Currently, 28 Grams of Powder Cocaine Triggers a Five Year Mandatory Minimum, but only a Half-Gram of Crack Triggers the Same Harsh Penalty <br>
HARTFORD - Today, a bill that would eliminate the disparity in Connecticut's crack and powder cocaine law was overwhelmingly approved in a house floor vote, with 93 votes for and 52 votes against. Currently, it takes 28 grams (28g) of powder cocaine to trigger the same mandatory minimum as half a gram of crack, even though they are two forms of the same drug.
HB 5076, an act concerning the illegal sale or possession of cocaine with intent to sell, is co-sponsored by Connecticut legislators State Rep Marie Kirkley-Bey, (D - Hartford) and Faith McMahon, (D, Bloomfield). HB 5076 calls for the amount of cocaine that subjects a person to a stiff mandatory minimum to be one ounce or more regardless of whether the cocaine is crack or powder cocaine. "This disparity is destructive to communities of color in particular," said Robert Rooks of the Connecticut Alliance, a coalition of community organizations working to end the war on drugs. "If policy makers want to support racial justice, then they should end the obscene sentencing disparity between crack and powder cocaine."

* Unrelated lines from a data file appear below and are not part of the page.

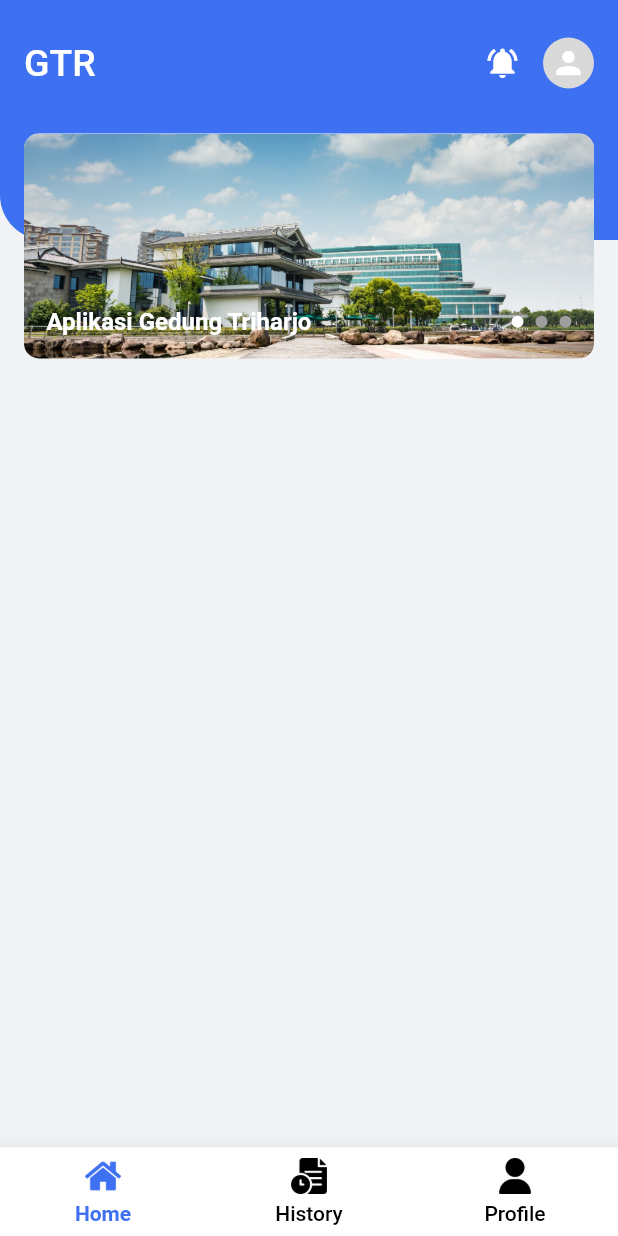
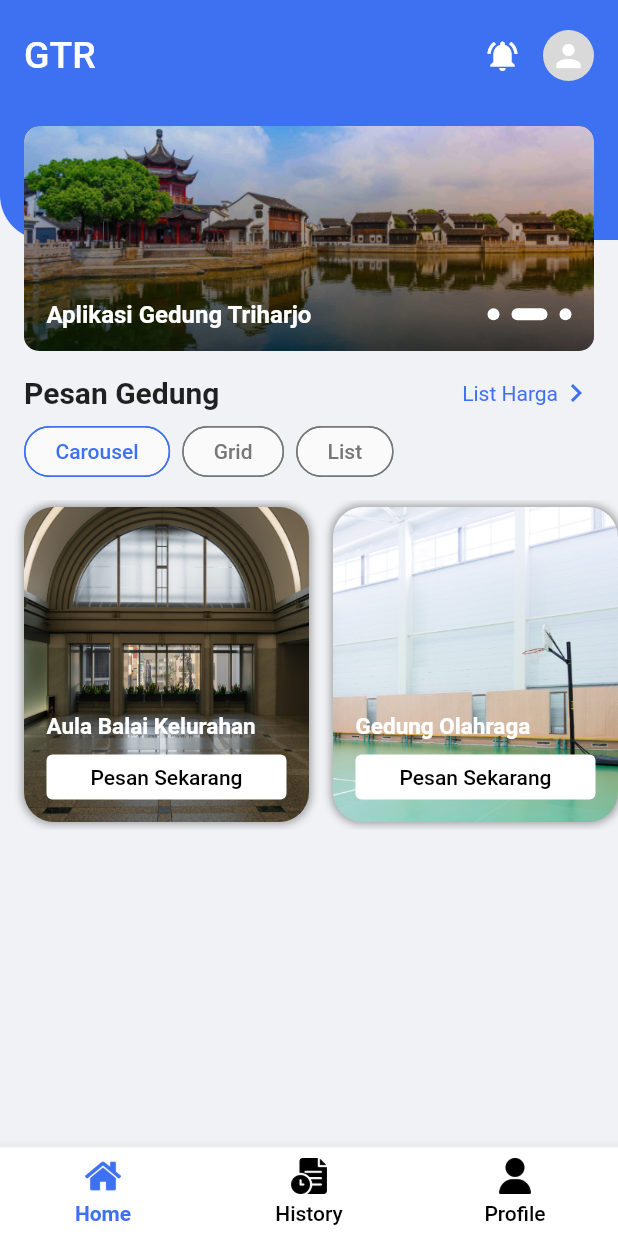
Before and after one commit to FarighMAkmalullah/gedung-triharjo, a Flutter app: the screen it shows after launch, on a phone screen of 412 x 824 dp. Run offline on Flutter 3.47's test engine with Material 2 defaults, Android fonts, the phone set to English and light mode, and no system bars; drawn by our look-alikes of smooth_page_indicator.

Commit message:
Pemesanan Carausel selesai

```diff
--- a/lib/screen/dashboard/dashboard_screen.dart
+++ b/lib/screen/dashboard/dashboard_screen.dart
@@ -1,6 +1,7 @@
 import 'package:flutter/material.dart';
 import 'package:penyewaan_gedung_triharjo/screen/dashboard/widget/header_widget.dart';
-import 'package:smooth_page_indicator/smooth_page_indicator.dart';
+import 'package:penyewaan_gedung_triharjo/screen/dashboard/widget/pesan_gedung_widget.dart';
+import 'package:penyewaan_gedung_triharjo/screen/dashboard/widget/profil_gedung_widget.dart';
 
 class DashboardScreen extends StatefulWidget {
   const DashboardScreen({super.key});
@@ -10,12 +11,6 @@ class DashboardScreen extends StatefulWidget {
 }
 
 class _DashboardScreenState extends State<DashboardScreen> {
-  final _pageController = PageController();
-  List<String> imageUrls = [
-    "assets/image/dashboard/dashboard1.jpg",
-    "assets/image/dashboard/dashboard2.jpg",
-    "assets/image/dashboard/dashboard3.jpg",
-  ];
   @override
   Widget build(BuildContext context) {
     return SafeArea(
@@ -33,79 +28,24 @@ class _DashboardScreenState extends State<DashboardScreen> {
                         bottomLeft: Radius.circular(30),
                       )),
                 ),
-                Padding(
-                  padding:
-                      const EdgeInsets.symmetric(horizontal: 16, vertical: 25),
-                  child: Column(
-                    children: [
-                      const HeaderWidget(),
-                      const SizedBox(
-                        height: 30,
-                      ),
-                      Stack(
-                        children: [
-                          Container(
-                            height: 150,
-                            decoration: BoxDecoration(
-                              borderRadius: BorderRadius.circular(10),
-                              color: Colors.white,
-                            ),
-                          ),
-                          SizedBox(
-                            height: 150,
-                            width: double.infinity,
-                            child: PageView(
-                              controller: _pageController,
-                              children: imageUrls.map(
-                                (imageUrl) {
-                                  return ClipRRect(
-                                    borderRadius: BorderRadius.circular(10.0),
-                                    child: Image.asset(
-                                      imageUrl,
-                                      fit: BoxFit.cover,
-                                      height: 150,
-                                    ),
-                                  );
-                                },
-                              ).toList(),
-                            ),
-                          ),
-                          Container(
-                            padding: const EdgeInsets.all(15),
-                            height: 150,
-                            child: Column(
-                              mainAxisAlignment: MainAxisAlignment.end,
-                              children: [
-                                Row(
-                                  mainAxisAlignment:
-                                      MainAxisAlignment.spaceBetween,
-                                  children: [
-                                    const Text(
-                                      "Aplikasi Gedung Triharjo",
-                                      style: TextStyle(
-                                        color: Colors.white,
-                                        fontWeight: FontWeight.bold,
-                                        fontSize: 16,
-                                      ),
-                                    ),
-                                    SmoothPageIndicator(
-                                      controller: _pageController,
-                                      count: imageUrls.length,
-                                      effect: SlideEffect(
-                                        activeDotColor: Colors.white,
-                                        dotHeight: 8,
-                                        dotWidth: 8,
-                                      ),
-                                    ),
-                                  ],
-                                ),
-                              ],
-                            ),
-                          )
-                        ],
-                      )
-                    ],
-                  ),
+                const Column(
+                  children: [
+                    SizedBox(
+                      height: 20,
+                    ),
+                    Padding(
+                      padding: EdgeInsets.symmetric(horizontal: 16),
+                      child: HeaderWidget(),
+                    ),
+                    SizedBox(
+                      height: 30,
+                    ),
+                    Padding(
+                      padding: EdgeInsets.symmetric(horizontal: 16),
+                      child: ProfilGedungWidget(),
+                    ),
+                    PesanGedungWidget(),
+                  ],
                 ),
               ],
             )
--- /dev/null
+++ b/lib/screen/dashboard/widget/pesan_carausel_widget.dart
@@ -0,0 +1,102 @@
+import 'package:flutter/material.dart';
+
+class PesanCarauselWidget extends StatefulWidget {
+  const PesanCarauselWidget({super.key});
+
+  @override
+  State<PesanCarauselWidget> createState() => _PesanCarauselWidgetState();
+}
+
+class _PesanCarauselWidgetState extends State<PesanCarauselWidget> {
+  Map<String, dynamic> carouselList = {
+    'carousel': [
+      {
+        'title': 'Aula Balai Kelurahan',
+        'image': 'assets/image/dashboard/aula.png',
+      },
+      {
+        'title': 'Gedung Olahraga',
+        'image': 'assets/image/dashboard/gedung.png',
+      },
+      {
+        'title': 'Lapangan Olahraga',
+        'image': 'assets/image/dashboard/lapangan.png',
+      },
+    ]
+  };
+  @override
+  Widget build(BuildContext context) {
+    var list = carouselList?['carousel'];
+    return Container(
+      height: 220,
+      width: MediaQuery.of(context).size.width,
+      child: ListView.builder(
+        scrollDirection: Axis.horizontal,
+        itemCount: list?.length ?? 0,
+        itemBuilder: (BuildContext context, int index) {
+          return Container(
+            margin: EdgeInsets.only(
+              left: 16,
+              right: index == list?.length - 1 ? 16 : 0,
+              top: 5,
+              bottom: 5,
+            ),
+            padding: const EdgeInsets.all(15),
+            decoration: BoxDecoration(
+              image: DecorationImage(
+                  image: AssetImage('${list?[index]['image']}'),
+                  fit: BoxFit.fill),
+              borderRadius: BorderRadius.circular(
+                20,
+              ),
+              boxShadow: const [
+                BoxShadow(
+                  color: Colors.grey,
+                  offset: Offset(0, 0),
+                  blurRadius: 4,
+                  spreadRadius: 1,
+                ),
+              ],
+            ),
+            width: 190,
+            child: Column(
+              mainAxisAlignment: MainAxisAlignment.end,
+              crossAxisAlignment: CrossAxisAlignment.start,
+              children: [
+                Text(
+                  list?[index]['title'] ?? '',
+                  style: const TextStyle(
+                    color: Colors.white,
+                    fontWeight: FontWeight.w600,
+                    fontSize: 15,
+                  ),
+                ),
+                const SizedBox(
+                  height: 10,
+                ),
+                FractionallySizedBox(
+                  widthFactor: 1.0,
+                  child: SizedBox(
+                    height: 30,
+                    child: ElevatedButton(
+                        onPressed: () {},
+                        style: ElevatedButton.styleFrom(
+                          backgroundColor: Colors.white,
+                          elevation: 0,
+                        ),
+                        child: const Text(
+                          'Pesan Sekarang',
+                          style: TextStyle(
+                            color: Colors.black,
+                          ),
+                        )),
+                  ),
+                )
+              ],
+            ),
+          );
+        },
+      ),
+    );
+  }
+}
--- /dev/null
+++ b/lib/screen/dashboard/widget/pesan_gedung_widget.dart
@@ -0,0 +1,178 @@
+import 'package:flutter/material.dart';
+import 'package:penyewaan_gedung_triharjo/screen/dashboard/widget/pesan_carausel_widget.dart';
+
+class PesanGedungWidget extends StatefulWidget {
+  const PesanGedungWidget({super.key});
+
+  @override
+  State<PesanGedungWidget> createState() => _PesanGedungWidgetState();
+}
+
+class _PesanGedungWidgetState extends State<PesanGedungWidget> {
+  int selectedChoice = 1;
+
+  Widget _buildWidgetForChoice(int choice) {
+    switch (choice) {
+      case 1:
+        return const PesanCarauselWidget();
+      case 2:
+        return const Center(
+          child: Text("List"),
+        );
+      case 3:
+        return const Center(
+          child: Text("Grid"),
+        );
+      default:
+        return Container();
+    }
+  }
+
+  @override
+  Widget build(BuildContext context) {
+    return Container(
+      width: MediaQuery.of(context).size.width,
+      padding: const EdgeInsets.symmetric(vertical: 16),
+      child: Column(
+        children: [
+          const Padding(
+            padding: EdgeInsets.symmetric(horizontal: 16),
+            child: Row(
+              mainAxisAlignment: MainAxisAlignment.spaceBetween,
+              children: [
+                Text(
+                  'Pesan Gedung',
+                  style: TextStyle(
+                    fontWeight: FontWeight.bold,
+                    fontSize: 20,
+                  ),
+                ),
+                Row(
+                  children: [
+                    Text(
+                      "List Harga",
+                      style: TextStyle(
+                        color: Color(0xFF3E70F2),
+                      ),
+                    ),
+                    Icon(
+                      Icons.chevron_right,
+                      color: Color(0xFF3E70F2),
+                    )
+                  ],
+                )
+              ],
+            ),
+          ),
+          Padding(
+            padding: const EdgeInsets.symmetric(horizontal: 16, vertical: 10),
+            child: Row(
+              mainAxisAlignment: MainAxisAlignment.start,
+              children: [
+                Wrap(
+                  spacing: 8.0,
+                  children: [
+                    ChoiceChip(
+                      materialTapTargetSize: MaterialTapTargetSize.shrinkWrap,
+                      labelPadding: const EdgeInsets.fromLTRB(16, 0, 16, 0),
+                      label: Padding(
+                        padding: const EdgeInsets.all(0),
+                        child: Text(
+                          'Carousel',
+                          style: TextStyle(
+                            color: selectedChoice == 1
+                                ? const Color(0xFF3E70F2)
+                                : const Color(0xFF787777),
+                          ),
+                        ),
+                      ),
+                      backgroundColor: Colors.transparent,
+                      selectedColor: Colors.transparent,
+                      shape: RoundedRectangleBorder(
+                        borderRadius: BorderRadius.circular(22.0),
+                        side: BorderSide(
+                          color: selectedChoice == 1
+                              ? const Color(0xFF3E70F2)
+                              : const Color(0xFF787777),
+                          width: 1.0,
+                        ),
+                      ),
+                      selected: selectedChoice == 1,
+                      onSelected: (selected) {
+                        setState(() {
+                          selectedChoice = selected ? 1 : 0;
+                        });
+                      },
+                    ),
+                    ChoiceChip(
+                      materialTapTargetSize: MaterialTapTargetSize.shrinkWrap,
+                      labelPadding: const EdgeInsets.fromLTRB(16, 0, 16, 0),
+                      label: Text(
+                        'Grid',
+                        style: TextStyle(
+                          color: selectedChoice == 2
+                              ? const Color(0xFF3E70F2)
+                              : const Color(0xFF787777),
+                        ),
+                      ),
+                      backgroundColor: Colors.transparent,
+                      selectedColor: Colors.transparent,
+                      shape: RoundedRectangleBorder(
+                        borderRadius: BorderRadius.circular(22.0),
+                        side: BorderSide(
+                          color: selectedChoice == 2
+                              ? const Color(0xFF3E70F2)
+                              : const Color(0xFF787777),
+                          width: 1.0,
+                        ),
+                      ),
+                      selected: selectedChoice == 2,
+                      onSelected: (selected) {
+                        setState(() {
+                          selectedChoice = selected ? 2 : 0;
+                        });
+                      },
+                    ),
+                    ChoiceChip(
+                      materialTapTargetSize: MaterialTapTargetSize.shrinkWrap,
+                      labelPadding: const EdgeInsets.fromLTRB(16, 0, 16, 0),
+                      label: Text(
+                        'List',
+                        style: TextStyle(
+                          color: selectedChoice == 3
+                              ? const Color(0xFF3E70F2)
+                              : const Color(0xFF787777),
+                        ),
+                      ),
+                      backgroundColor: Colors.transparent,
+                      selectedColor: Colors.transparent,
+                      shape: RoundedRectangleBorder(
+                        borderRadius: BorderRadius.circular(22.0),
+                        side: BorderSide(
+                          color: selectedChoice == 3
+                              ? const Color(0xFF3E70F2)
+                              : const Color(0xFF787777),
+                          width: 1.0,
+                        ),
+                      ),
+                      selected: selectedChoice == 3,
+                      onSelected: (selected) {
+                        setState(() {
+                          selectedChoice = selected ? 3 : 0;
+                        });
+                      },
+                    ),
+                  ],
+                ),
+              ],
+            ),
+          ),
+          const SizedBox(
+            height: 5,
+          ),
+          _buildWidgetForChoice(selectedChoice),
+        ],
+      ),
+    );
+  }
+}
--- /dev/null
+++ b/lib/screen/dashboard/widget/profil_gedung_widget.dart
@@ -0,0 +1,114 @@
+import 'dart:async';
+
+import 'package:flutter/material.dart';
+import 'package:smooth_page_indicator/smooth_page_indicator.dart';
+
+class ProfilGedungWidget extends StatefulWidget {
+  const ProfilGedungWidget({super.key});
+
+  @override
+  State<ProfilGedungWidget> createState() => _ProfilGedungWidgetState();
+}
+
+class _ProfilGedungWidgetState extends State<ProfilGedungWidget> {
+  final _pageController = PageController();
+  List<String> imageUrls = [
+    "assets/image/dashboard/dashboard1.png",
+    "assets/image/dashboard/dashboard2.png",
+    "assets/image/dashboard/dashboard3.png",
+  ];
+  int _currentPage = 0;
+  late Timer _timer;
+
+  @override
+  void initState() {
+    super.initState();
+
+    _timer = Timer.periodic(const Duration(seconds: 5), (timer) {
+      if (_currentPage < imageUrls.length - 1) {
+        _currentPage++;
+      } else {
+        _currentPage = 0;
+      }
+
+      _pageController.animateToPage(
+        _currentPage,
+        duration: const Duration(milliseconds: 500),
+        curve: Curves.ease,
+      );
+    });
+  }
+
+  @override
+  void dispose() {
+    _timer.cancel();
+    _pageController.dispose();
+    super.dispose();
+  }
+
+  @override
+  Widget build(BuildContext context) {
+    return Stack(
+      children: [
+        Container(
+          height: 150,
+          decoration: BoxDecoration(
+            borderRadius: BorderRadius.circular(10),
+            color: Colors.black,
+          ),
+        ),
+        SizedBox(
+          height: 150,
+          width: double.infinity,
+          child: PageView(
+            controller: _pageController,
+            children: imageUrls.map(
+              (imageUrl) {
+                return ClipRRect(
+                  borderRadius: BorderRadius.circular(10.0),
+                  child: Image.asset(
+                    imageUrl,
+                    fit: BoxFit.cover,
+                    height: 150,
+                  ),
+                );
+              },
+            ).toList(),
+          ),
+        ),
+        Container(
+          padding: const EdgeInsets.all(15),
+          height: 150,
+          child: Column(
+            mainAxisAlignment: MainAxisAlignment.end,
+            children: [
+              Row(
+                mainAxisAlignment: MainAxisAlignment.spaceBetween,
+                children: [
+                  const Text(
+                    "Aplikasi Gedung Triharjo",
+                    style: TextStyle(
+                      color: Colors.white,
+                      fontWeight: FontWeight.bold,
+                      fontSize: 16,
+                    ),
+                  ),
+                  SmoothPageIndicator(
+                    controller: _pageController,
+                    count: imageUrls.length,
+                    effect: const ExpandingDotsEffect(
+                      activeDotColor: Colors.white,
+                      dotColor: Colors.white,
+                      dotHeight: 8,
+                      dotWidth: 8,
+                    ),
+                  ),
+                ],
+              ),
+            ],
+          ),
+        )
+      ],
+    );
+  }
+}
```
Also changed, not shown: pubspec.yaml (+6 -3 lines), assets/image/dashboard/aula.png (added), assets/image/dashboard/dashboard1.png (added), assets/image/dashboard/dashboard2.jpg, assets/image/dashboard/dashboard2.png (added), assets/image/dashboard/dashboard3.jpg, assets/image/dashboard/dashboard3.png (added), assets/image/dashboard/gedung.png (added), assets/image/dashboard/lapangan.png (added).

Connecticut is one of thirteen states with similar cocaine sentencing distinctions. This legislation was supported by Connecticut's Black and Latino Caucus. "The harm this sentencing distinction has done to communities of color in Connecticut is shocking," said Michael Blain of the Drug Policy Alliance. "Connecticut legislators are making a bold statement by taking this first step toward ending racial disparity and the drug war in Connecticut."